**EXERCISE AIM**
Images do not belong in the copy; retype the rest of the entries below exactly.

**DATA UNDER STUDY**

★ ★ ★

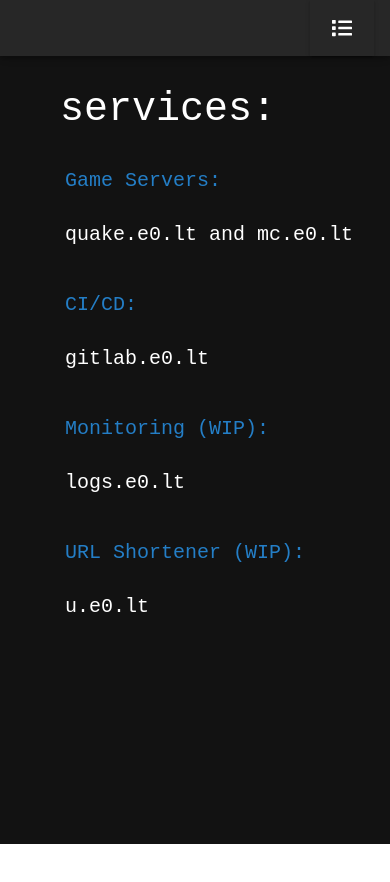
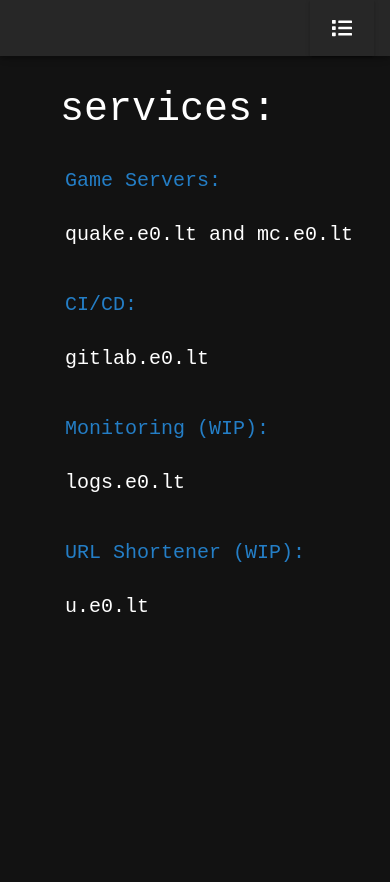
Before and after one commit to diana-v/tl_portfolio, a Vue app: page /services in a window 390 px wide. Shown: the top 882 px of the page. Before the commit the page ends 844 px from the top, so only its background shows below. Built offline with nearby package versions, Linux system fonts and the light colour scheme.

Commit message:
Mobile viewport size bug fixes.

```diff
--- a/src/views/Contact.vue
+++ b/src/views/Contact.vue
@@ -191,7 +191,7 @@
         color: #ffffff;
         font-size: 70px;
         margin: 20px 10px 5px 30%;
-        padding-right: 20px;
+        padding-right: 25px;
     }
 
     .contact-link-section {
--- a/src/views/Services.vue
+++ b/src/views/Services.vue
@@ -33,6 +33,8 @@
         margin-left: 50px;
         margin-right: 50px;
         margin-top: 20px;
+        height: 100vh;
+        overflow: hidden;
     }
 
     .services-row:hover .services-title {
```
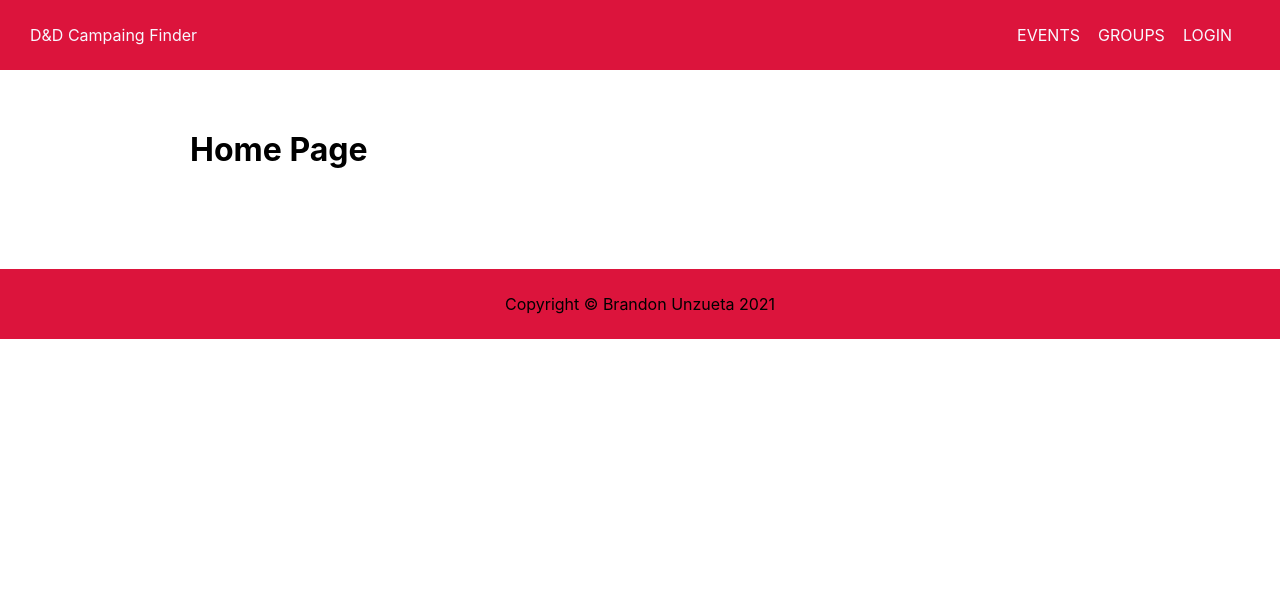
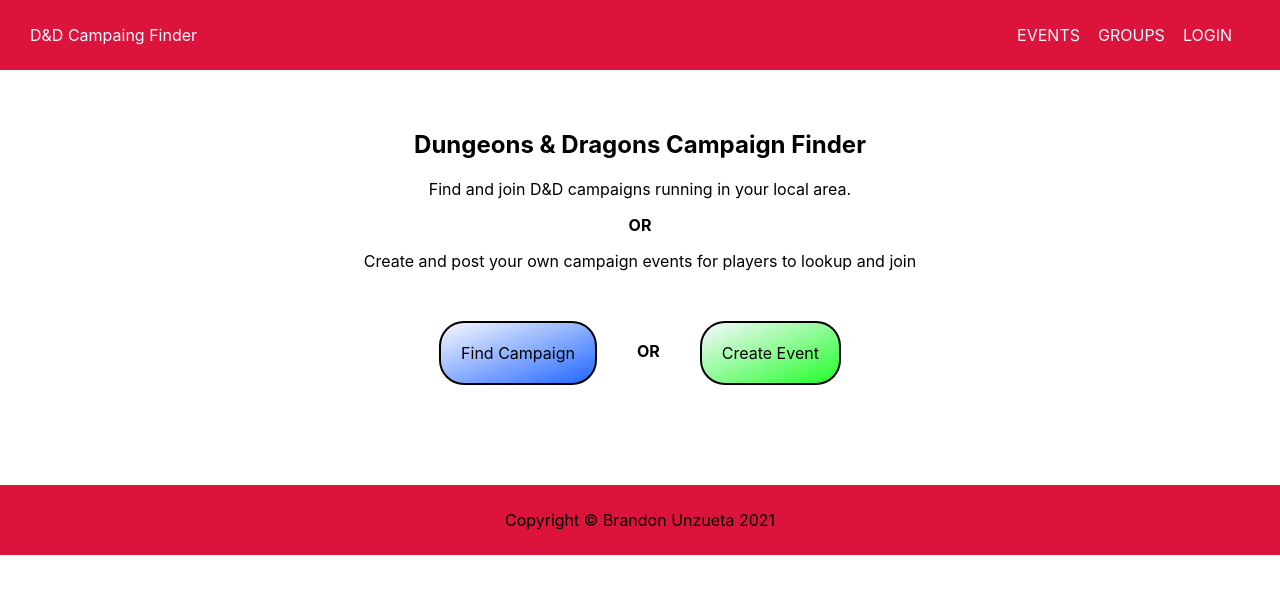
Before and after one commit to BJZeta/DnD-Campaign-Finder, a Next.js app in the folder frontend/: page / in a window 1280 px wide. Shown: the top 594 px of the page. Built offline with nearby package versions, Linux system fonts and the light colour scheme.

Commit message:
creating basic design layout for home page

```diff
--- a/frontend/components/Layout.js
+++ b/frontend/components/Layout.js
@@ -12,7 +12,7 @@
         <meta name="keywords" content={keywords} />
       </Head>
       <Header />
-      <div className={styles.container}>{children}</div>
+      <main className={styles.container}>{children}</main>
       <Footer />
     </div>
   );
--- a/frontend/pages/index.js
+++ b/frontend/pages/index.js
@@ -1,9 +1,28 @@
+import Link from "next/link";
 import Layout from "../components/Layout";
+import styles from "../styles/Home.module.css";
 
 export default function Home() {
   return (
     <Layout>
-      <h1>Home Page</h1>
+      <section className={styles.hero}>
+        <h1>Dungeons & Dragons Campaign Finder</h1>
+        <p>Find and join D&D campaigns running in your local area. </p>
+        <strong>OR</strong>
+        <p>
+          Create and post your own campaign events for players to lookup and
+          join
+        </p>
+      </section>
+      <section className={styles.buttons}>
+        <Link href="/events">
+          <a className={styles.btn_1}>Find Campaign</a>
+        </Link>
+        <strong>OR</strong>
+        <Link href="/profile/create-event">
+          <a className={styles.btn_2}>Create Event</a>
+        </Link>
+      </section>
     </Layout>
   );
 }
--- a/frontend/styles/Home.module.css
+++ b/frontend/styles/Home.module.css
@@ -1,121 +1,30 @@
-.container {
-  min-height: 100vh;
-  padding: 0 0.5rem;
-  display: flex;
-  flex-direction: column;
-  justify-content: center;
-  align-items: center;
-  height: 100vh;
-}
-
-.main {
-  padding: 5rem 0;
-  flex: 1;
-  display: flex;
-  flex-direction: column;
-  justify-content: center;
-  align-items: center;
-}
-
-.footer {
-  width: 100%;
-  height: 100px;
-  border-top: 1px solid #eaeaea;
-  display: flex;
-  justify-content: center;
-  align-items: center;
-}
-
-.footer a {
-  display: flex;
-  justify-content: center;
-  align-items: center;
-  flex-grow: 1;
-}
-
-.title a {
-  color: #0070f3;
-  text-decoration: none;
-}
-
-.title a:hover,
-.title a:focus,
-.title a:active {
-  text-decoration: underline;
-}
-
-.title {
-  margin: 0;
-  line-height: 1.15;
-  font-size: 4rem;
-}
-
-.title,
-.description {
+.hero {
   text-align: center;
 }
 
-.description {
-  line-height: 1.5;
-  font-size: 1.5rem;
+.buttons {
+  display: flex;
+  align-items: space-between;
+  justify-content: center;
+  margin-top: 50px;
 }
 
-.code {
-  background: #fafafa;
-  border-radius: 5px;
-  padding: 0.75rem;
-  font-size: 1.1rem;
-  font-family: Menlo, Monaco, Lucida Console, Liberation Mono, DejaVu Sans Mono,
-    Bitstream Vera Sans Mono, Courier New, monospace;
+.buttons a {
+  margin: 0 20px;
+  padding: 20px;
+  text-align: center;
+  border-radius: 25px;
+  border: 2px solid #000;
 }
 
-.grid {
-  display: flex;
-  align-items: center;
-  justify-content: center;
-  flex-wrap: wrap;
-  max-width: 800px;
-  margin-top: 3rem;
+.buttons strong {
+  padding: 20px;
 }
 
-.card {
-  margin: 1rem;
-  padding: 1.5rem;
-  text-align: left;
-  color: inherit;
-  text-decoration: none;
-  border: 1px solid #eaeaea;
-  border-radius: 10px;
-  transition: color 0.15s ease, border-color 0.15s ease;
-  width: 45%;
+.btn_1 {
+  background-image: linear-gradient(to bottom right, ghostwhite, #2167ff);
 }
 
-.card:hover,
-.card:focus,
-.card:active {
-  color: #0070f3;
-  border-color: #0070f3;
+.btn_2 {
+  background-image: linear-gradient(to bottom right, ghostwhite, #21ff29);
 }
-
-.card h2 {
-  margin: 0 0 1rem 0;
-  font-size: 1.5rem;
-}
-
-.card p {
-  margin: 0;
-  font-size: 1.25rem;
-  line-height: 1.5;
-}
-
-.logo {
-  height: 1em;
-  margin-left: 0.5rem;
-}
-
-@media (max-width: 600px) {
-  .grid {
-    width: 100%;
-    flex-direction: column;
-  }
-}
```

★ ★ ★

**EXPECTED OUTPUT**
Before and after one commit to diana-v/tl_portfolio, a Vue app: page /services in a window 390 px wide. Shown: the top 882 px of the page. Before the commit the page ends 844 px from the top, so only its background shows below. Built offline with nearby package versions, Linux system fonts and the light colour scheme.

Commit message:
Mobile viewport size bug fixes.

```diff
--- a/src/views/Contact.vue
+++ b/src/views/Contact.vue
@@ -191,7 +191,7 @@
         color: #ffffff;
         font-size: 70px;
         margin: 20px 10px 5px 30%;
-        padding-right: 20px;
+        padding-right: 25px;
     }
 
     .contact-link-section {
--- a/src/views/Services.vue
+++ b/src/views/Services.vue
@@ -33,6 +33,8 @@
         margin-left: 50px;
         margin-right: 50px;
         margin-top: 20px;
+        height: 100vh;
+        overflow: hidden;
     }
 
     .services-row:hover .services-title {
```
Before and after one commit to BJZeta/DnD-Campaign-Finder, a Next.js app in the folder frontend/: page / in a window 1280 px wide. Shown: the top 594 px of the page. Built offline with nearby package versions, Linux system fonts and the light colour scheme.

Commit message:
creating basic design layout for home page

```diff
--- a/frontend/components/Layout.js
+++ b/frontend/components/Layout.js
@@ -12,7 +12,7 @@
         <meta name="keywords" content={keywords} />
       </Head>
       <Header />
-      <div className={styles.container}>{children}</div>
+      <main className={styles.container}>{children}</main>
       <Footer />
     </div>
   );
--- a/frontend/pages/index.js
+++ b/frontend/pages/index.js
@@ -1,9 +1,28 @@
+import Link from "next/link";
 import Layout from "../components/Layout";
+import styles from "../styles/Home.module.css";
 
 export default function Home() {
   return (
     <Layout>
-      <h1>Home Page</h1>
+      <section className={styles.hero}>
+        <h1>Dungeons & Dragons Campaign Finder</h1>
+        <p>Find and join D&D campaigns running in your local area. </p>
+        <strong>OR</strong>
+        <p>
+          Create and post your own campaign events for players to lookup and
+          join
+        </p>
+      </section>
+      <section className={styles.buttons}>
+        <Link href="/events">
+          <a className={styles.btn_1}>Find Campaign</a>
+        </Link>
+        <strong>OR</strong>
+        <Link href="/profile/create-event">
+          <a className={styles.btn_2}>Create Event</a>
+        </Link>
+      </section>
     </Layout>
   );
 }
--- a/frontend/styles/Home.module.css
+++ b/frontend/styles/Home.module.css
@@ -1,121 +1,30 @@
-.container {
-  min-height: 100vh;
-  padding: 0 0.5rem;
-  display: flex;
-  flex-direction: column;
-  justify-content: center;
-  align-items: center;
-  height: 100vh;
-}
-
-.main {
-  padding: 5rem 0;
-  flex: 1;
-  display: flex;
-  flex-direction: column;
-  justify-content: center;
-  align-items: center;
-}
-
-.footer {
-  width: 100%;
-  height: 100px;
-  border-top: 1px solid #eaeaea;
-  display: flex;
-  justify-content: center;
-  align-items: center;
-}
-
-.footer a {
-  display: flex;
-  justify-content: center;
-  align-items: center;
-  flex-grow: 1;
-}
-
-.title a {
-  color: #0070f3;
-  text-decoration: none;
-}
-
-.title a:hover,
-.title a:focus,
-.title a:active {
-  text-decoration: underline;
-}
-
-.title {
-  margin: 0;
-  line-height: 1.15;
-  font-size: 4rem;
-}
-
-.title,
-.description {
+.hero {
   text-align: center;
 }
 
-.description {
-  line-height: 1.5;
-  font-size: 1.5rem;
+.buttons {
+  display: flex;
+  align-items: space-between;
+  justify-content: center;
+  margin-top: 50px;
 }
 
-.code {
-  background: #fafafa;
-  border-radius: 5px;
-  padding: 0.75rem;
-  font-size: 1.1rem;
-  font-family: Menlo, Monaco, Lucida Console, Liberation Mono, DejaVu Sans Mono,
-    Bitstream Vera Sans Mono, Courier New, monospace;
+.buttons a {
+  margin: 0 20px;
+  padding: 20px;
+  text-align: center;
+  border-radius: 25px;
+  border: 2px solid #000;
 }
 
-.grid {
-  display: flex;
-  align-items: center;
-  justify-content: center;
-  flex-wrap: wrap;
-  max-width: 800px;
-  margin-top: 3rem;
+.buttons strong {
+  padding: 20px;
 }
 
-.card {
-  margin: 1rem;
-  padding: 1.5rem;
-  text-align: left;
-  color: inherit;
-  text-decoration: none;
-  border: 1px solid #eaeaea;
-  border-radius: 10px;
-  transition: color 0.15s ease, border-color 0.15s ease;
-  width: 45%;
+.btn_1 {
+  background-image: linear-gradient(to bottom right, ghostwhite, #2167ff);
 }
 
-.card:hover,
-.card:focus,
-.card:active {
-  color: #0070f3;
-  border-color: #0070f3;
+.btn_2 {
+  background-image: linear-gradient(to bottom right, ghostwhite, #21ff29);
 }
-
-.card h2 {
-  margin: 0 0 1rem 0;
-  font-size: 1.5rem;
-}
-
-.card p {
-  margin: 0;
-  font-size: 1.25rem;
-  line-height: 1.5;
-}
-
-.logo {
-  height: 1em;
-  margin-left: 0.5rem;
-}
-
-@media (max-width: 600px) {
-  .grid {
-    width: 100%;
-    flex-direction: column;
-  }
-}
```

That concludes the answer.